= What you will do =
Although the records contain pictures, print none of them; print exactly the lines from the one with "linkStyle default stroke:black,color:black;" through the last line.

*** Given records Section Begins ***

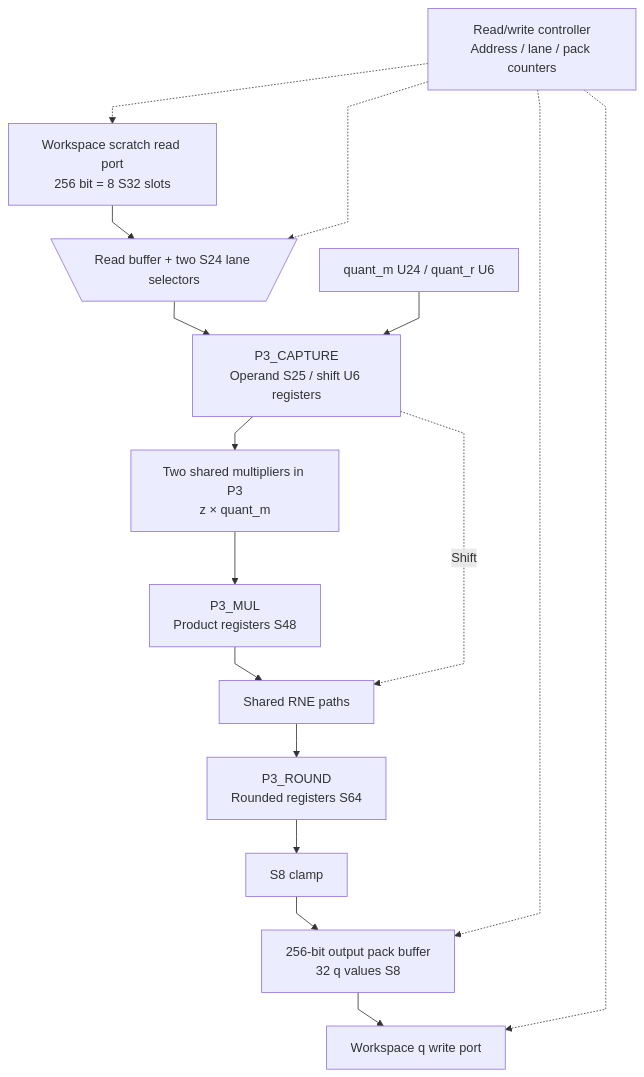
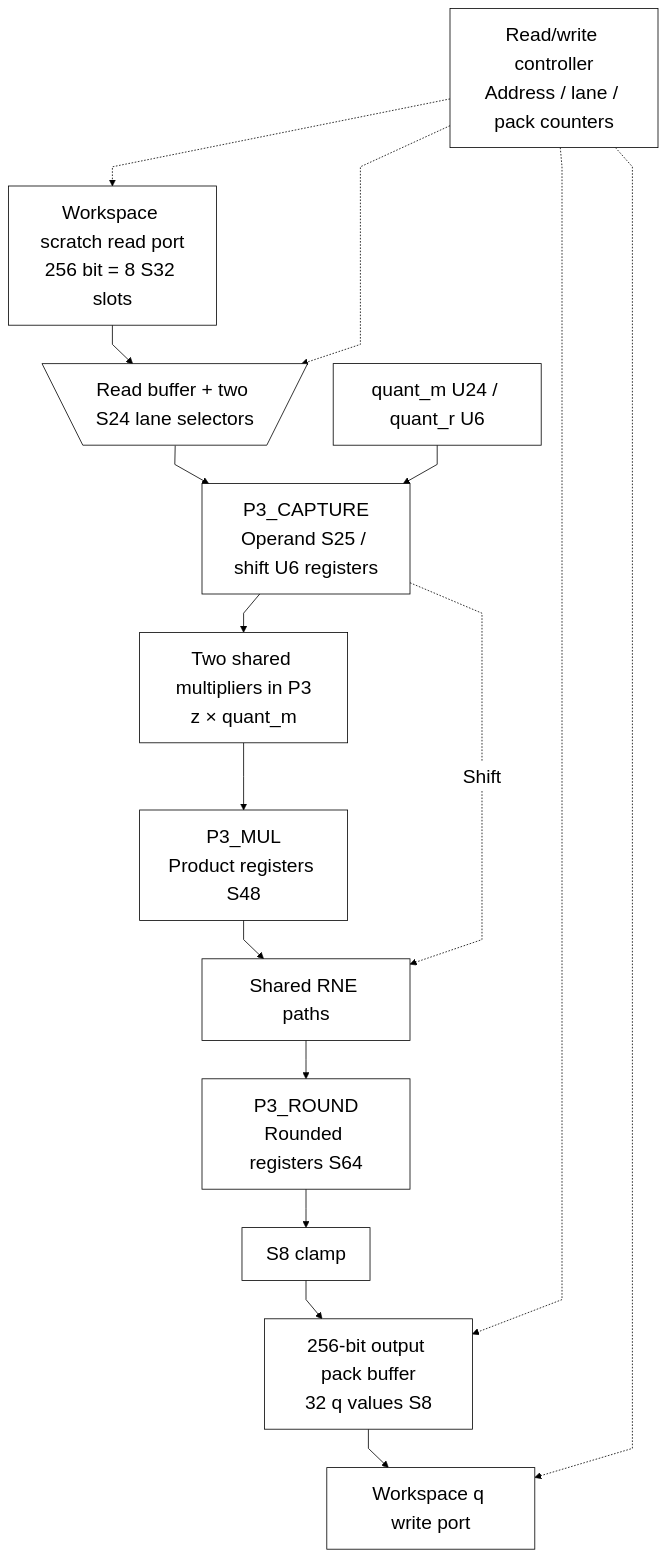
Before and after one commit to nguyennhutkhanhtom/NPU: the fourth of 4 diagrams in docs/source_guide/blocks/norm.sv.md, drawn with Mermaid. The commit also changed other lines of this file and 102 other files, not shown here.

First line of the commit message:
docs: refresh guides and source-grounded RTL diagrams

````diff
--- a/docs/source_guide/blocks/norm.sv.md
+++ b/docs/source_guide/blocks/norm.sv.md
@@ -1005,19 +109,21 @@
 ```mermaid
+%%{init: {"theme":"base","fontFamily":"Arial, sans-serif","themeVariables":{"fontSize":"24px","primaryColor":"#ffffff","primaryTextColor":"#000000","primaryBorderColor":"#000000","secondaryColor":"#ffffff","tertiaryColor":"#ffffff","lineColor":"#000000","textColor":"#000000","mainBkg":"#ffffff","nodeBorder":"#000000","clusterBkg":"#ffffff","clusterBorder":"#000000","edgeLabelBackground":"#ffffff"},"flowchart":{"htmlLabels":true,"useMaxWidth":false,"nodeSpacing":32,"rankSpacing":48,"curve":"linear","subGraphTitleMargin":{"top":16,"bottom":30}}}}%%
 flowchart TB
-%%{init: {"flowchart": {"subGraphTitleMargin": {"top": 8, "bottom": 20}, "nodeSpacing": 28, "rankSpacing": 42, "curve": "linear"}}}%%
-    WS["Workspace scratch read port<br/>256 bit = 8 S32 slots"] --> BUF@{ shape: trap-t, label: "Read buffer + two S24 lane selectors" }
+WS["Workspace scratch read port<br/>256 bit = 8 S32 slots"] --> BUF@{ shape: trap-t, label: "Read buffer + two S24 lane selectors" }
     BUF --> OREG["P3_CAPTURE<br/>Operand S25 / shift U6 registers"]
     COEF["quant_m U24 / quant_r U6"] --> OREG
     OREG --> MUL["Two shared multipliers in P3<br/>z × quant_m"]
     MUL --> PREG["P3_MUL<br/>Product registers S48"]
     PREG --> RNE["Shared RNE paths"]
     OREG -.->|"Shift"| RNE
     RNE --> RREG["P3_ROUND<br/>Rounded registers S64"]
     RREG --> ROUND["S8 clamp"]
     ROUND --> PACK["256-bit output pack buffer<br/>32 q values S8"]
     PACK --> OUT["Workspace q write port"]
     CTRL["Read/write controller<br/>Address / lane / pack counters"] -.-> WS
     CTRL -.-> BUF
     CTRL -.-> PACK
     CTRL -.-> OUT
+    classDef default fill:white,stroke:black,color:black,font-size:24px;
+    linkStyle default stroke:black,color:black;
 ```
````
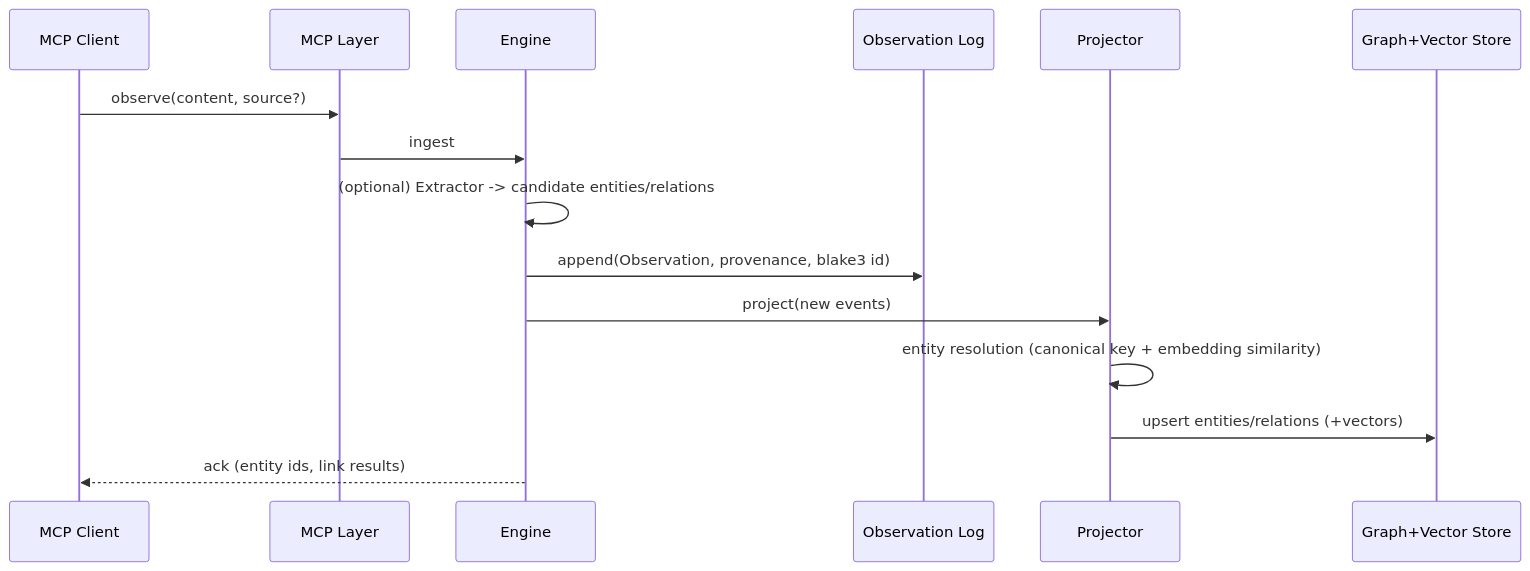
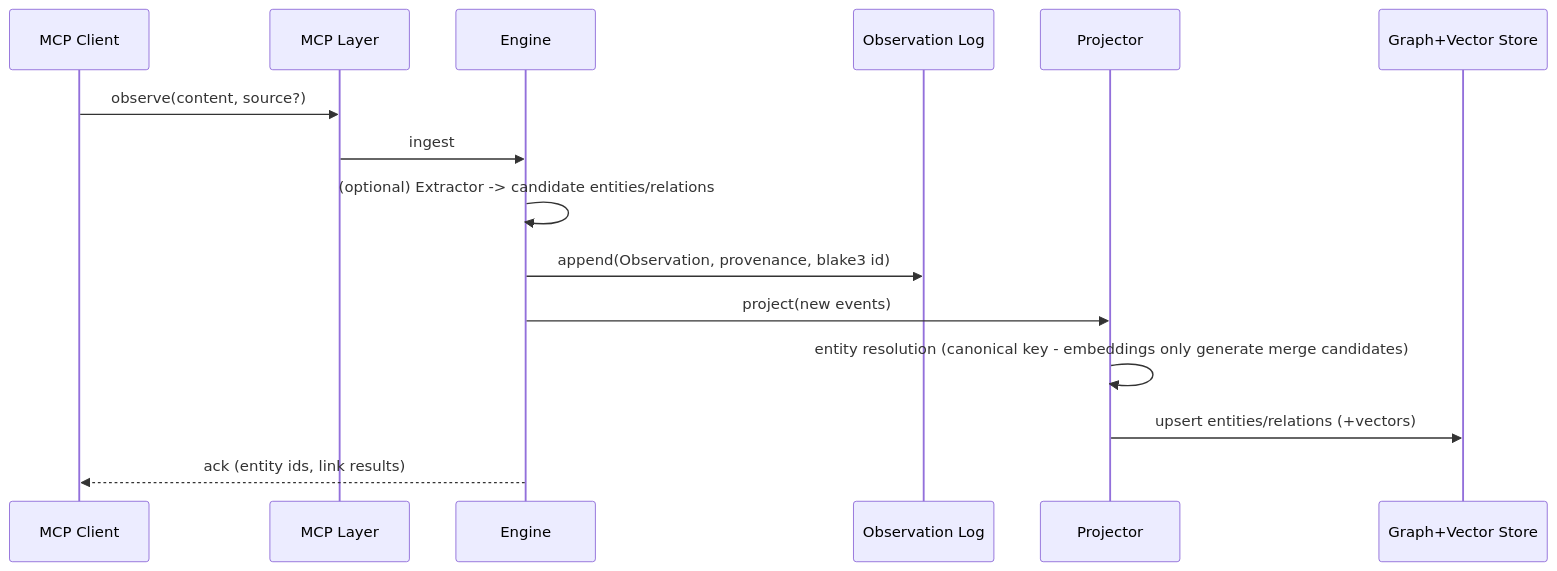
Before and after one commit to Ashon/supragnosis: the second of 3 diagrams in docs/architecture.md, drawn with Mermaid. The commit also changed other lines of this file and 6 other files, not shown here.

````diff
--- a/docs/architecture.md
+++ b/docs/architecture.md
@@ -142,17 +140,17 @@
 ```mermaid
 sequenceDiagram
     participant Cl as MCP Client
     participant Mcp as MCP Layer
     participant Eng as Engine
     participant Log as Observation Log
     participant Prj as Projector
     participant G as Graph+Vector Store
     Cl->>Mcp: observe(content, source?)
     Mcp->>Eng: ingest
     Eng->>Eng: (optional) Extractor -> candidate entities/relations
     Eng->>Log: append(Observation, provenance, blake3 id)
     Eng->>Prj: project(new events)
-    Prj->>Prj: entity resolution (canonical key + embedding similarity)
+    Prj->>Prj: entity resolution (canonical key - embeddings only generate merge candidates)
     Prj->>G: upsert entities/relations (+vectors)
     Eng-->>Cl: ack (entity ids, link results)
 ```
````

*** Given records Section Ends ***

= Result for this exercise =
+    linkStyle default stroke:black,color:black;
 ```
````
Before and after one commit to Ashon/supragnosis: the second of 3 diagrams in docs/architecture.md, drawn with Mermaid. The commit also changed other lines of this file and 6 other files, not shown here.

````diff
--- a/docs/architecture.md
+++ b/docs/architecture.md
@@ -142,17 +140,17 @@
 ```mermaid
 sequenceDiagram
     participant Cl as MCP Client
     participant Mcp as MCP Layer
     participant Eng as Engine
     participant Log as Observation Log
     participant Prj as Projector
     participant G as Graph+Vector Store
     Cl->>Mcp: observe(content, source?)
     Mcp->>Eng: ingest
     Eng->>Eng: (optional) Extractor -> candidate entities/relations
     Eng->>Log: append(Observation, provenance, blake3 id)
     Eng->>Prj: project(new events)
-    Prj->>Prj: entity resolution (canonical key + embedding similarity)
+    Prj->>Prj: entity resolution (canonical key - embeddings only generate merge candidates)
     Prj->>G: upsert entities/relations (+vectors)
     Eng-->>Cl: ack (entity ids, link results)
 ```
````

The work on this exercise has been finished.